#### TASK TO CARRY OUT
The reply must repeat each entry exactly and contain no pictures.

#### RECORDS TO PROCESS
========================================================================
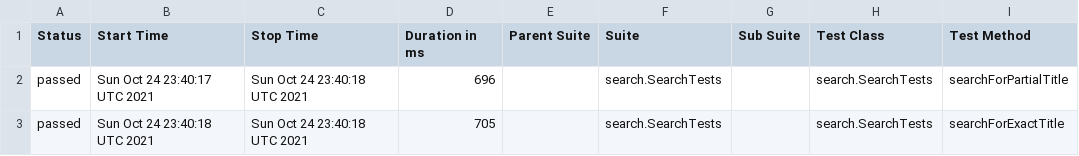
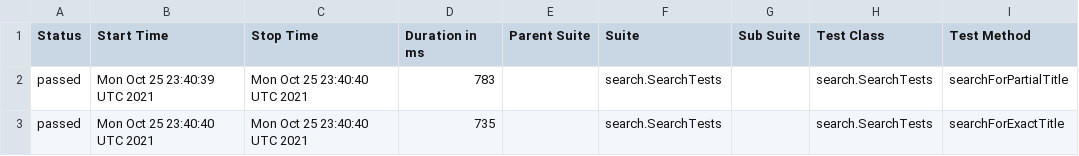
Before and after one commit to reinaldorossetti/playwright-java, a CSV file: safari/data/suites.csv, drawn as a sheet; only a part is shown; the diff names each change by its address in the sheet, - before the commit and + after, or states it on an @@ line.

```diff
--- a/safari/data/suites.csv
+++ b/safari/data/suites.csv
-B2 (Start Time): Sun Oct 24 23:40:17 UTC 2021
+B2 (Start Time): Mon Oct 25 23:40:39 UTC 2021
-C2:C3 (Stop Time): Sun Oct 24 23:40:18 UTC 2021
+C2:C3 (Stop Time): Mon Oct 25 23:40:40 UTC 2021
-D2 (Duration in ms): 696
+D2 (Duration in ms): 783
-B3 (Start Time): Sun Oct 24 23:40:18 UTC 2021
+B3 (Start Time): Mon Oct 25 23:40:40 UTC 2021
-D3 (Duration in ms): 705
+D3 (Duration in ms): 735
```
Also changed, not shown: 17 other files.
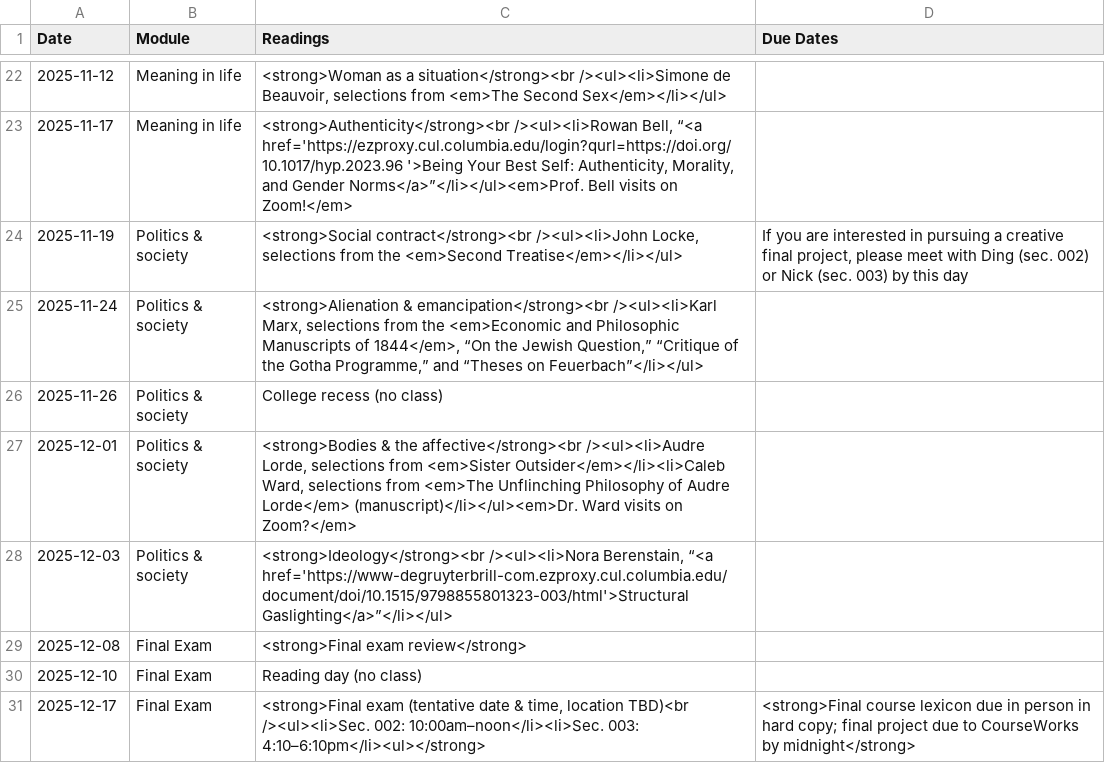
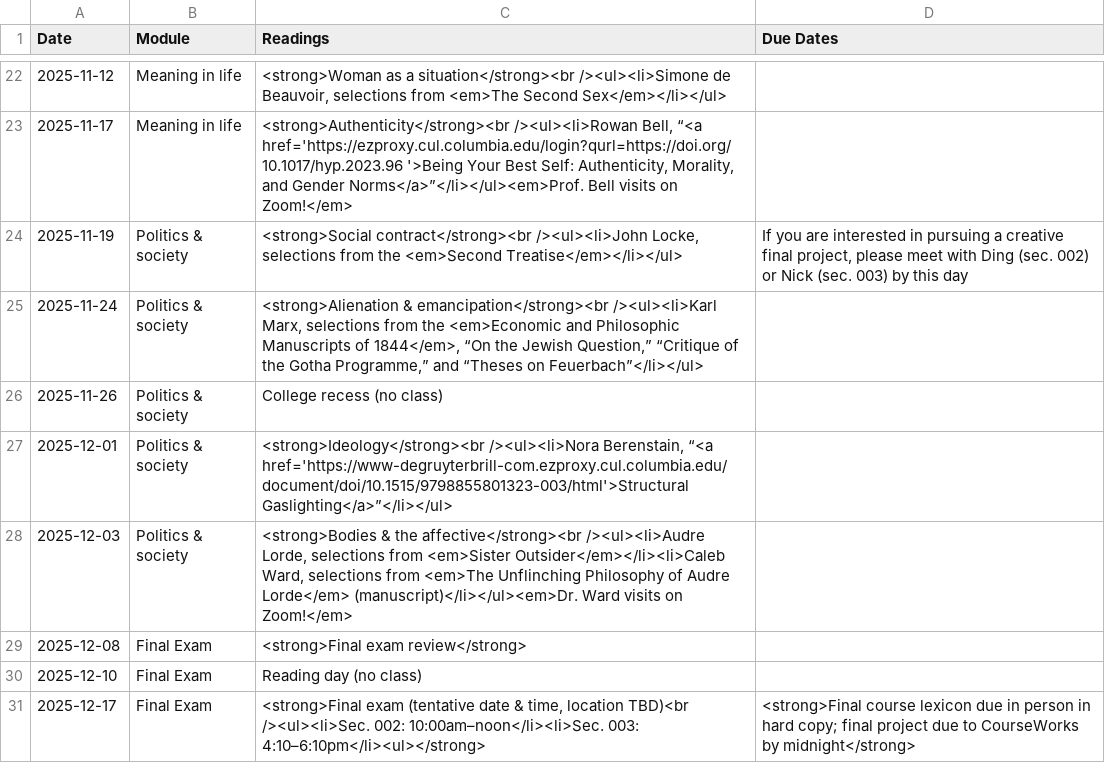
Before and after one commit to dingherself/intro, a CSV file: _data/schedule.csv, drawn as a sheet; only a part is shown, gaps mark what is left out.

Commit message:
Update schedule.csv

```diff
--- a/_data/schedule.csv
+++ b/_data/schedule.csv
@@ -26,4 +26,4 @@ Date,Module,Readings,Due Dates
 2025-11-26,Politics & society,College recess (no class),
-2025-12-01,Politics & society,"<strong>Bodies & the affective</strong><br /><ul><li>Audre Lorde, selections from <em>Sister Outsider</em></li><li>Caleb Ward, selections from <em>The Unflinching Philosophy of Audre Lorde</em> (manuscript)</li></ul><em>Dr. Ward visits on Zoom?</em>",
-2025-12-03,Politics & society,"<strong>Ideology</strong><br /><ul><li>Nora Berenstain, “<a href='https://www-degruyterbrill-com.ezproxy.cul.columbia.edu/document/doi/10.1515/9798855801323-003/html'>Structural Gaslighting</a>”</li></ul>",
+2025-12-01,Politics & society,"<strong>Ideology</strong><br /><ul><li>Nora Berenstain, “<a href='https://www-degruyterbrill-com.ezproxy.cul.columbia.edu/document/doi/10.1515/9798855801323-003/html'>Structural Gaslighting</a>”</li></ul>",
+2025-12-03,Politics & society,"<strong>Bodies & the affective</strong><br /><ul><li>Audre Lorde, selections from <em>Sister Outsider</em></li><li>Caleb Ward, selections from <em>The Unflinching Philosophy of Audre Lorde</em> (manuscript)</li></ul><em>Dr. Ward visits on Zoom!</em>",
 2025-12-08,Final Exam,<strong>Final exam review</strong>,
```
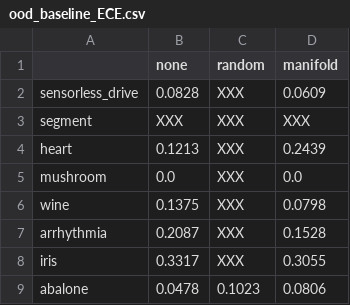
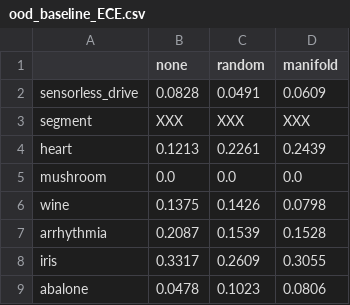
Before and after one commit to jjgarciac/ANN-Calibration, a CSV file: results/ood_baseline_ECE.csv, drawn as a sheet.

```diff
--- a/results/ood_baseline_ECE.csv
+++ b/results/ood_baseline_ECE.csv
@@ -1,9 +1,9 @@
 ,none,random,manifold
-sensorless_drive,0.0828,XXX,0.0609
+sensorless_drive,0.0828,0.0491,0.0609
 segment,XXX,XXX,XXX
-heart,0.1213,XXX,0.2439
-mushroom,0.0,XXX,0.0
-wine,0.1375,XXX,0.0798
-arrhythmia,0.2087,XXX,0.1528
-iris,0.3317,XXX,0.3055
+heart,0.1213,0.2261,0.2439
+mushroom,0.0,0.0,0.0
+wine,0.1375,0.1426,0.0798
+arrhythmia,0.2087,0.1539,0.1528
+iris,0.3317,0.2609,0.3055
 abalone,0.0478,0.1023,0.0806
```
Also changed, not shown: results/ood_baseline_ACC.csv, results/ood_baseline_AUC.csv, 9 other files.
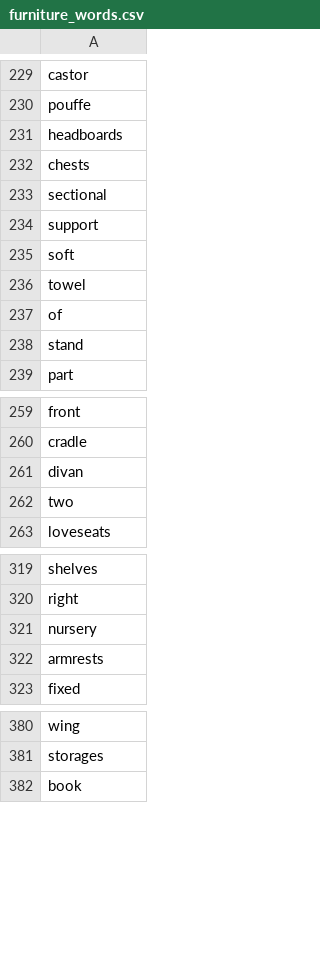
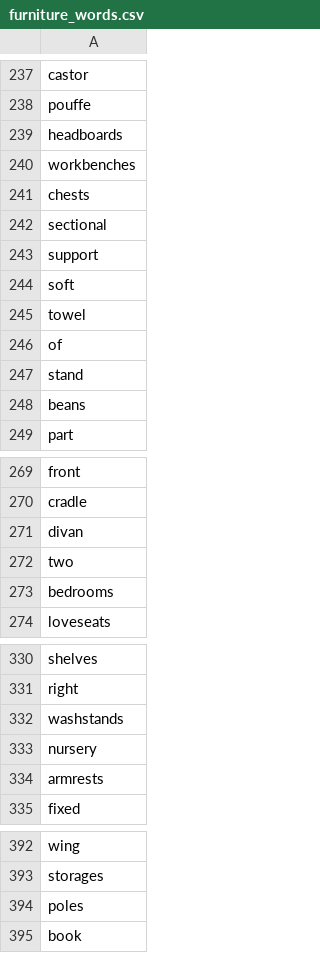
Before and after one commit to Akrielz/Reinforcement-Learning-Water-World, a CSV file: furniture_words.csv, drawn as a sheet; only a part is shown, gaps mark what is left out; the diff covers the shown part only; the diff names each change by its address in the sheet, - before the commit and + after, or states it on an @@ line.

```diff
--- a/furniture_words.csv
+++ b/furniture_words.csv
+row 240: workbenches
+row 248: beans
+row 273: bedrooms
+row 332: washstands
+row 394: poles
```
Also changed, not shown: 10 added rows and 2 removed rows elsewhere in this file.
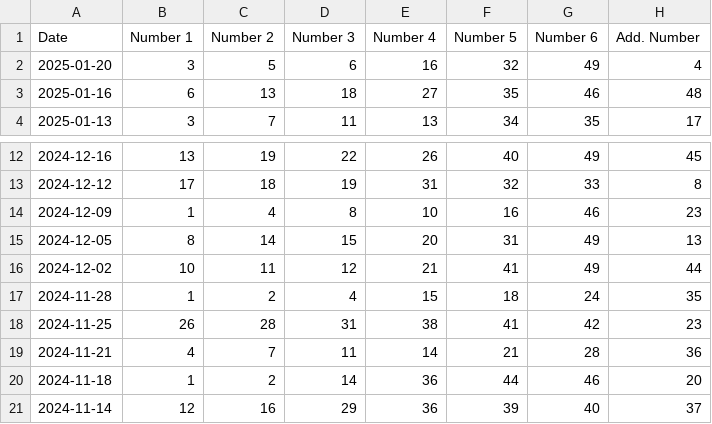
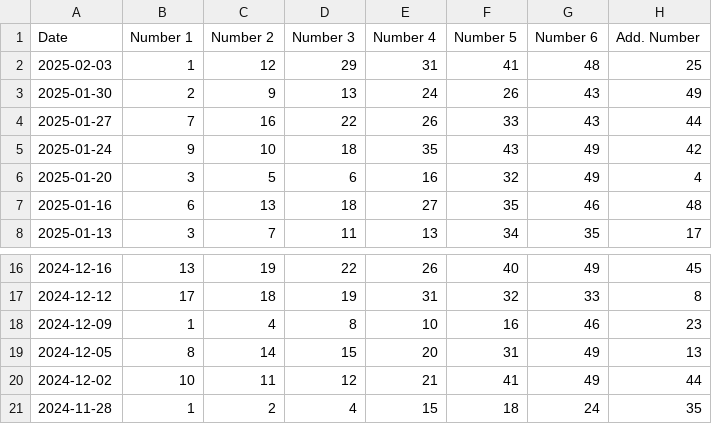
Before and after one commit to joon-wei/plybrary, a CSV file: Casino/toto_draws/toto_draws.csv, drawn as a sheet; only a part is shown, gaps mark what is left out.

```diff
--- a/Casino/toto_draws/toto_draws.csv
+++ b/Casino/toto_draws/toto_draws.csv
@@ -1,2 +1,6 @@
 Date,Number 1,Number 2,Number 3,Number 4,Number 5,Number 6,Add. Number
+2025-02-03,1,12,29,31,41,48,25
+2025-01-30,2,9,13,24,26,43,49
+2025-01-27,7,16,22,26,33,43,44
+2025-01-24,9,10,18,35,43,49,42
 2025-01-20,3,5,6,16,32,49,4
@@ -17,5 +21 @@ Date,Number 1,Number 2,Number 3,Number 4,Number 5,Number 6,Add. Number
 2024-11-28,1,2,4,15,18,24,35
-2024-11-25,26,28,31,38,41,42,23
-2024-11-21,4,7,11,14,21,28,36
-2024-11-18,1,2,14,36,44,46,20
-2024-11-14,12,16,29,36,39,40,37
```
Also changed, not shown: 9 other files.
========================================================================
#### EXERCISE RESPONSE
Before and after one commit to reinaldorossetti/playwright-java, a CSV file: safari/data/suites.csv, drawn as a sheet; only a part is shown; the diff names each change by its address in the sheet, - before the commit and + after, or states it on an @@ line.

```diff
--- a/safari/data/suites.csv
+++ b/safari/data/suites.csv
-B2 (Start Time): Sun Oct 24 23:40:17 UTC 2021
+B2 (Start Time): Mon Oct 25 23:40:39 UTC 2021
-C2:C3 (Stop Time): Sun Oct 24 23:40:18 UTC 2021
+C2:C3 (Stop Time): Mon Oct 25 23:40:40 UTC 2021
-D2 (Duration in ms): 696
+D2 (Duration in ms): 783
-B3 (Start Time): Sun Oct 24 23:40:18 UTC 2021
+B3 (Start Time): Mon Oct 25 23:40:40 UTC 2021
-D3 (Duration in ms): 705
+D3 (Duration in ms): 735
```
Also changed, not shown: 17 other files.
Before and after one commit to dingherself/intro, a CSV file: _data/schedule.csv, drawn as a sheet; only a part is shown, gaps mark what is left out.

Commit message:
Update schedule.csv

```diff
--- a/_data/schedule.csv
+++ b/_data/schedule.csv
@@ -26,4 +26,4 @@ Date,Module,Readings,Due Dates
 2025-11-26,Politics & society,College recess (no class),
-2025-12-01,Politics & society,"<strong>Bodies & the affective</strong><br /><ul><li>Audre Lorde, selections from <em>Sister Outsider</em></li><li>Caleb Ward, selections from <em>The Unflinching Philosophy of Audre Lorde</em> (manuscript)</li></ul><em>Dr. Ward visits on Zoom?</em>",
-2025-12-03,Politics & society,"<strong>Ideology</strong><br /><ul><li>Nora Berenstain, “<a href='https://www-degruyterbrill-com.ezproxy.cul.columbia.edu/document/doi/10.1515/9798855801323-003/html'>Structural Gaslighting</a>”</li></ul>",
+2025-12-01,Politics & society,"<strong>Ideology</strong><br /><ul><li>Nora Berenstain, “<a href='https://www-degruyterbrill-com.ezproxy.cul.columbia.edu/document/doi/10.1515/9798855801323-003/html'>Structural Gaslighting</a>”</li></ul>",
+2025-12-03,Politics & society,"<strong>Bodies & the affective</strong><br /><ul><li>Audre Lorde, selections from <em>Sister Outsider</em></li><li>Caleb Ward, selections from <em>The Unflinching Philosophy of Audre Lorde</em> (manuscript)</li></ul><em>Dr. Ward visits on Zoom!</em>",
 2025-12-08,Final Exam,<strong>Final exam review</strong>,
```
Before and after one commit to jjgarciac/ANN-Calibration, a CSV file: results/ood_baseline_ECE.csv, drawn as a sheet.

```diff
--- a/results/ood_baseline_ECE.csv
+++ b/results/ood_baseline_ECE.csv
@@ -1,9 +1,9 @@
 ,none,random,manifold
-sensorless_drive,0.0828,XXX,0.0609
+sensorless_drive,0.0828,0.0491,0.0609
 segment,XXX,XXX,XXX
-heart,0.1213,XXX,0.2439
-mushroom,0.0,XXX,0.0
-wine,0.1375,XXX,0.0798
-arrhythmia,0.2087,XXX,0.1528
-iris,0.3317,XXX,0.3055
+heart,0.1213,0.2261,0.2439
+mushroom,0.0,0.0,0.0
+wine,0.1375,0.1426,0.0798
+arrhythmia,0.2087,0.1539,0.1528
+iris,0.3317,0.2609,0.3055
 abalone,0.0478,0.1023,0.0806
```
Also changed, not shown: results/ood_baseline_ACC.csv, results/ood_baseline_AUC.csv, 9 other files.
Before and after one commit to Akrielz/Reinforcement-Learning-Water-World, a CSV file: furniture_words.csv, drawn as a sheet; only a part is shown, gaps mark what is left out; the diff covers the shown part only; the diff names each change by its address in the sheet, - before the commit and + after, or states it on an @@ line.

```diff
--- a/furniture_words.csv
+++ b/furniture_words.csv
+row 240: workbenches
+row 248: beans
+row 273: bedrooms
+row 332: washstands
+row 394: poles
```
Also changed, not shown: 10 added rows and 2 removed rows elsewhere in this file.
Before and after one commit to joon-wei/plybrary, a CSV file: Casino/toto_draws/toto_draws.csv, drawn as a sheet; only a part is shown, gaps mark what is left out.

```diff
--- a/Casino/toto_draws/toto_draws.csv
+++ b/Casino/toto_draws/toto_draws.csv
@@ -1,2 +1,6 @@
 Date,Number 1,Number 2,Number 3,Number 4,Number 5,Number 6,Add. Number
+2025-02-03,1,12,29,31,41,48,25
+2025-01-30,2,9,13,24,26,43,49
+2025-01-27,7,16,22,26,33,43,44
+2025-01-24,9,10,18,35,43,49,42
 2025-01-20,3,5,6,16,32,49,4
@@ -17,5 +21 @@ Date,Number 1,Number 2,Number 3,Number 4,Number 5,Number 6,Add. Number
 2024-11-28,1,2,4,15,18,24,35
-2024-11-25,26,28,31,38,41,42,23
-2024-11-21,4,7,11,14,21,28,36
-2024-11-18,1,2,14,36,44,46,20
-2024-11-14,12,16,29,36,39,40,37
```
Also changed, not shown: 9 other files.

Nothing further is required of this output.